◆ Task prompt
Start at the line below containing "Before and after one commit to mskabirkhan/clinical-trials, a" and stop at the line containing "Also changed, not shown: 3 other files.". Repeat every line of that stretch exactly, and nothing outside it.
++++++++++++++++++++
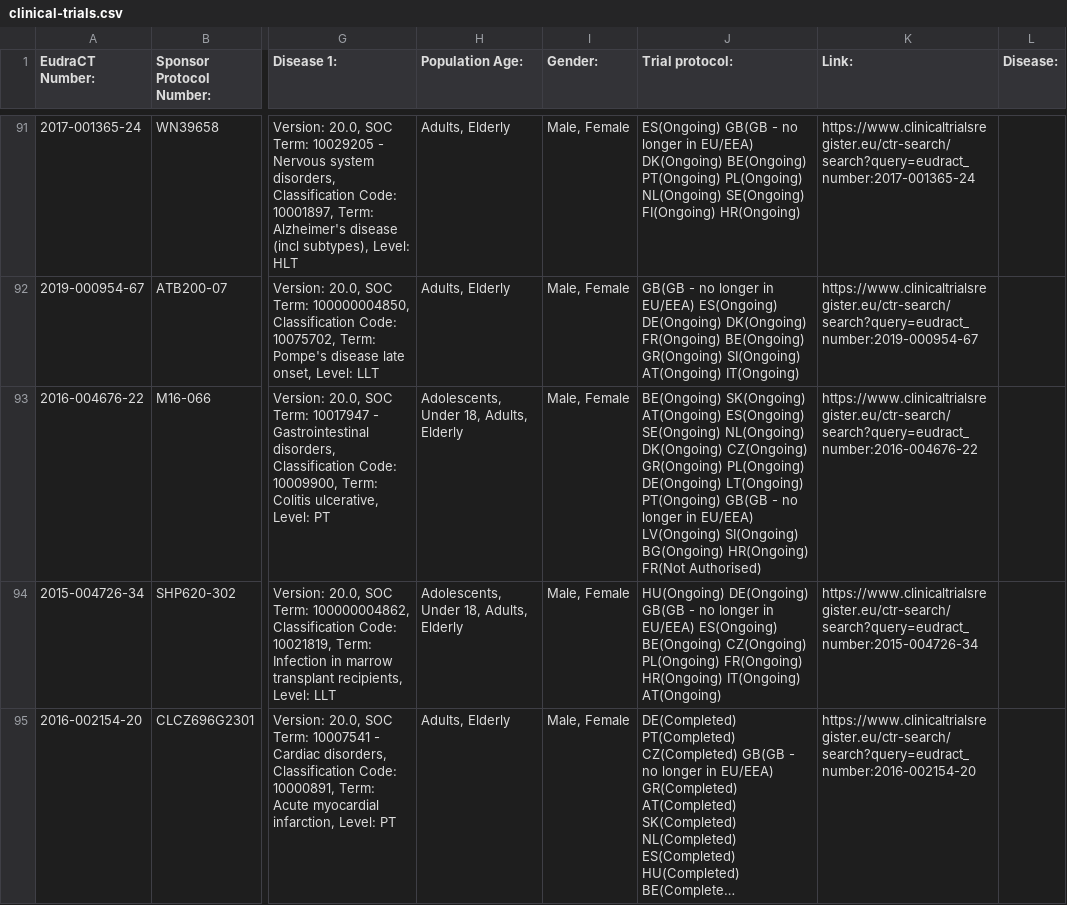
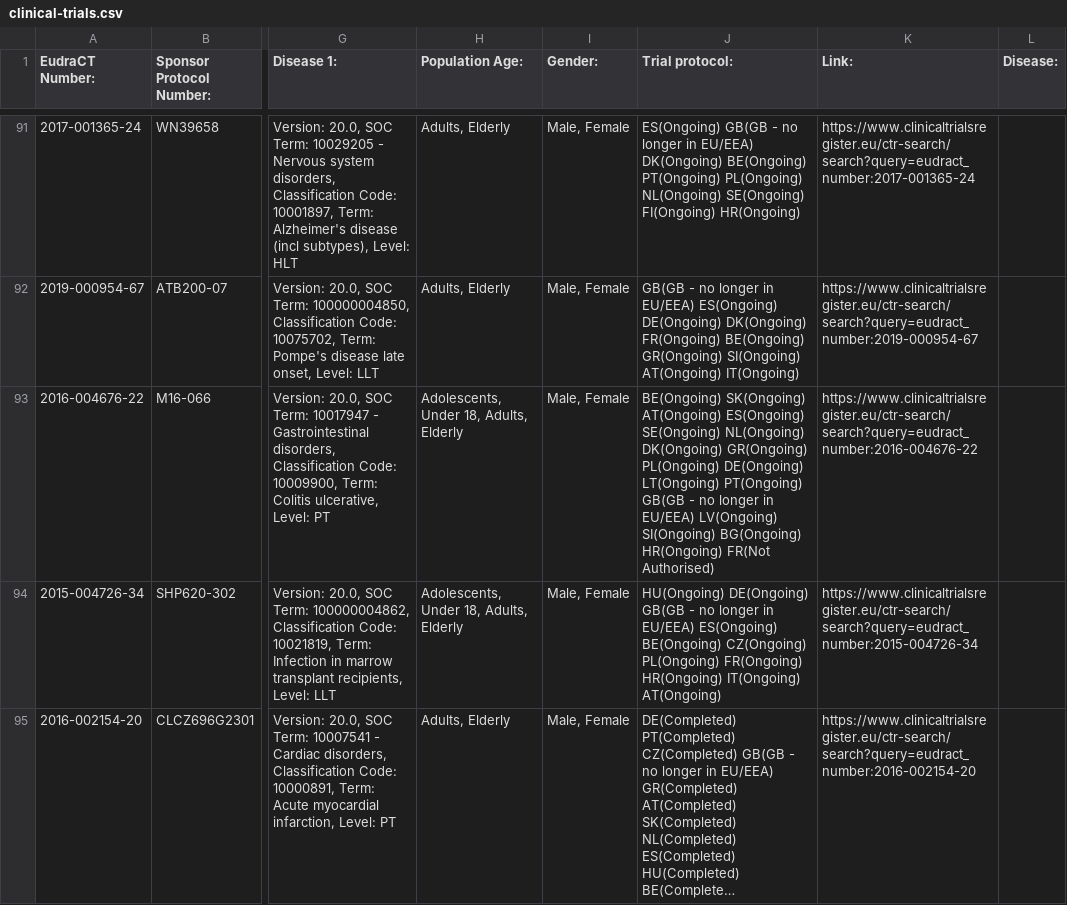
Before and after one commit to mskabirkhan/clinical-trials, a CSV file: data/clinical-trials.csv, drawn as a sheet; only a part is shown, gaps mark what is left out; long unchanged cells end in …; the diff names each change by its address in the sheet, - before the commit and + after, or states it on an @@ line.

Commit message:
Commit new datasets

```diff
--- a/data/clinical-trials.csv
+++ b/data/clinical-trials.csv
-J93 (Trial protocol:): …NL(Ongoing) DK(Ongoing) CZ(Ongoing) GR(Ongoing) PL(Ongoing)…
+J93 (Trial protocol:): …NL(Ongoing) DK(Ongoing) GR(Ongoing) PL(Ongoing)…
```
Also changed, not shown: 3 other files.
++++++++++++++++++++
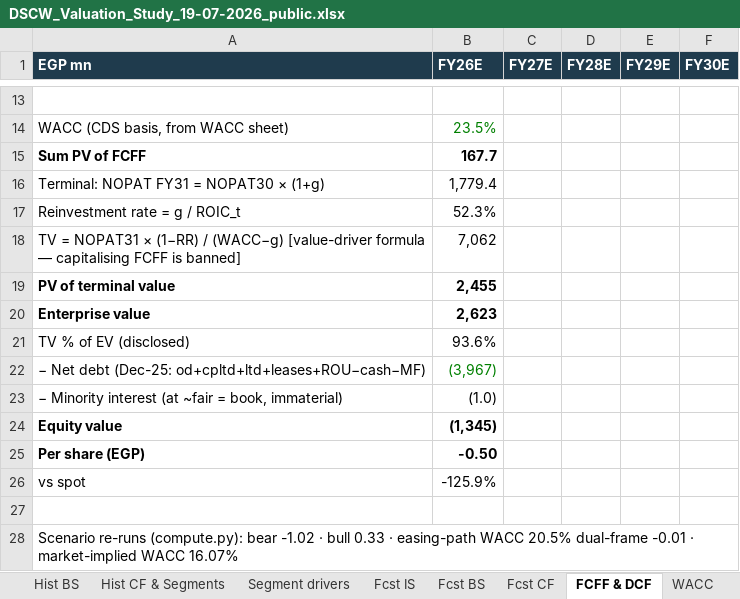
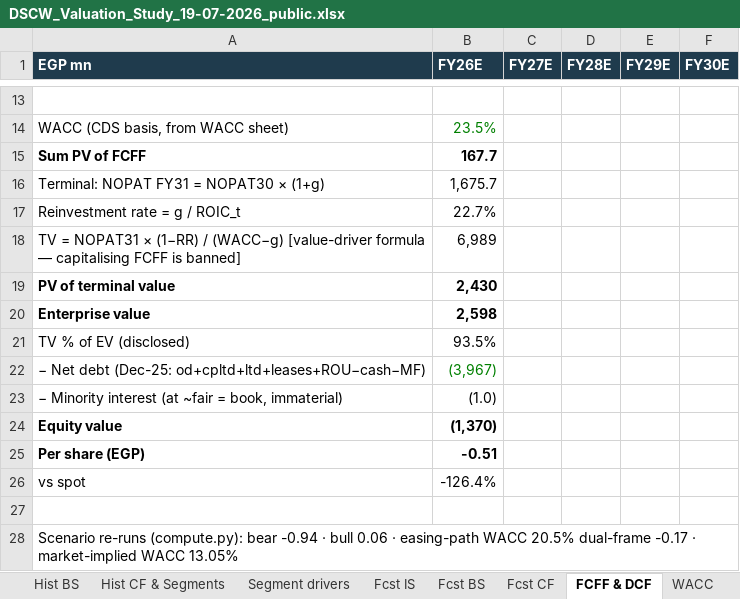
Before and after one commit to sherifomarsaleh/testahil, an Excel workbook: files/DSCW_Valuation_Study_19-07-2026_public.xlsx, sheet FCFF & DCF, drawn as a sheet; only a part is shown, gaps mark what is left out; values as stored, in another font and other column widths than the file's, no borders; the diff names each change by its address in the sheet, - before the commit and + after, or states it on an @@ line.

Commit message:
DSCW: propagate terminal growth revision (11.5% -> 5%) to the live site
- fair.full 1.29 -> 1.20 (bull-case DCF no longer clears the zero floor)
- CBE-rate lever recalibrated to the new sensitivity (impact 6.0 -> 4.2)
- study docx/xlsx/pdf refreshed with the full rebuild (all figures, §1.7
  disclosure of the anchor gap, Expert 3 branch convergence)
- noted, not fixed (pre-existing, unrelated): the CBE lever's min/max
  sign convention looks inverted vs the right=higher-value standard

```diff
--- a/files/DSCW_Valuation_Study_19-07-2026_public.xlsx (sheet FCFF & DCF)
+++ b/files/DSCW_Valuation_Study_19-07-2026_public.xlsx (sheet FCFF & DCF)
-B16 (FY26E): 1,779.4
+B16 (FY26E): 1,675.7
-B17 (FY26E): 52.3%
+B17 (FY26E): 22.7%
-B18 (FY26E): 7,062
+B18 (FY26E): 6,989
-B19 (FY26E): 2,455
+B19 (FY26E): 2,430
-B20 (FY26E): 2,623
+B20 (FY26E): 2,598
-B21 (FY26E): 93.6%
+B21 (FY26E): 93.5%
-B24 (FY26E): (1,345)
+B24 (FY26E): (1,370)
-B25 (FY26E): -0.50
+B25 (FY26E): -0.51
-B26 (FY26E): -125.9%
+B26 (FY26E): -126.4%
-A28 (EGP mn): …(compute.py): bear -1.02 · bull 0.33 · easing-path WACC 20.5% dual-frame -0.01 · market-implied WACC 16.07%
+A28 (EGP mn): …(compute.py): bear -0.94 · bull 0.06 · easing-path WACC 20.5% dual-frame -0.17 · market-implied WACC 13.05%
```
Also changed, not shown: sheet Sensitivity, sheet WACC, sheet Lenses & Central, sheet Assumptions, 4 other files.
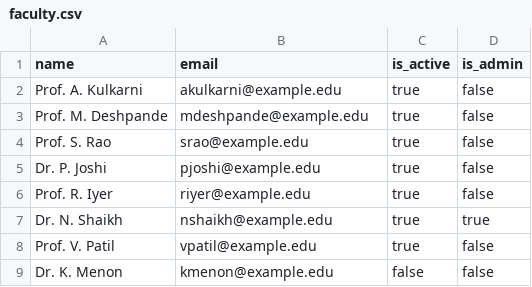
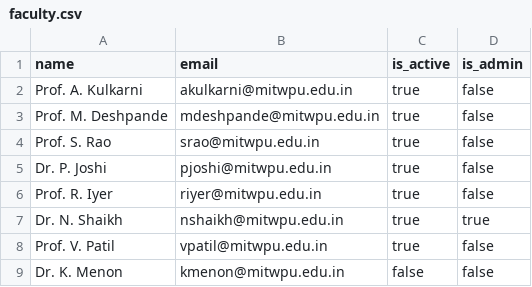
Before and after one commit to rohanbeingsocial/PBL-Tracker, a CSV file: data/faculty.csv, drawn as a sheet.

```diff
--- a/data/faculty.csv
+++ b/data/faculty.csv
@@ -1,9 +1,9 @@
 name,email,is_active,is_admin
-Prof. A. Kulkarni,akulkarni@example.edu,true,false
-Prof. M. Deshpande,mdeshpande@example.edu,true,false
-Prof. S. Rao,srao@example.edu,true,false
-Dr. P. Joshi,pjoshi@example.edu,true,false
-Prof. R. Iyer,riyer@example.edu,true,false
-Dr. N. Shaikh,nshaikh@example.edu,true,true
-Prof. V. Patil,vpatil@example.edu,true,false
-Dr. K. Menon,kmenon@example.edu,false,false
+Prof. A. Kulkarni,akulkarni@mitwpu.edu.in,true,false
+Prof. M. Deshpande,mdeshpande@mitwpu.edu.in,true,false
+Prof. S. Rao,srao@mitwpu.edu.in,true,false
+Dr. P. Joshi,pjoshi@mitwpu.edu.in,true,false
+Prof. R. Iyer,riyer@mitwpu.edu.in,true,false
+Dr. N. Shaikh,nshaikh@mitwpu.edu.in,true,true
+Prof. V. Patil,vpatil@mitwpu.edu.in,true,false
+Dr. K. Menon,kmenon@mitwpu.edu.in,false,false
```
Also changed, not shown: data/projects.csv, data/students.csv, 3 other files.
++++++++++++++++++++
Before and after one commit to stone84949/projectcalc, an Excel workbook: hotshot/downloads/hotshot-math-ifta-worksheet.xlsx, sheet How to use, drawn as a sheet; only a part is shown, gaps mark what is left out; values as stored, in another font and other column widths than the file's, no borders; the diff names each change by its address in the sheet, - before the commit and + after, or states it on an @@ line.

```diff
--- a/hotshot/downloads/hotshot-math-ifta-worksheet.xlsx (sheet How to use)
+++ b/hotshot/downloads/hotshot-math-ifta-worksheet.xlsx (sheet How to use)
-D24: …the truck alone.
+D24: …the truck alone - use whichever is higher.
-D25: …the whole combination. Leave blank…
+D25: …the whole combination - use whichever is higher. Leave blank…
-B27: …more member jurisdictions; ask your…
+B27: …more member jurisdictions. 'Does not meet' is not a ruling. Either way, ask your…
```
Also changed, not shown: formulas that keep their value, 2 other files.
++++++++++++++++++++
◆ Exercise result
Before and after one commit to mskabirkhan/clinical-trials, a CSV file: data/clinical-trials.csv, drawn as a sheet; only a part is shown, gaps mark what is left out; long unchanged cells end in …; the diff names each change by its address in the sheet, - before the commit and + after, or states it on an @@ line.

Commit message:
Commit new datasets

```diff
--- a/data/clinical-trials.csv
+++ b/data/clinical-trials.csv
-J93 (Trial protocol:): …NL(Ongoing) DK(Ongoing) CZ(Ongoing) GR(Ongoing) PL(Ongoing)…
+J93 (Trial protocol:): …NL(Ongoing) DK(Ongoing) GR(Ongoing) PL(Ongoing)…
```
Also changed, not shown: 3 other files.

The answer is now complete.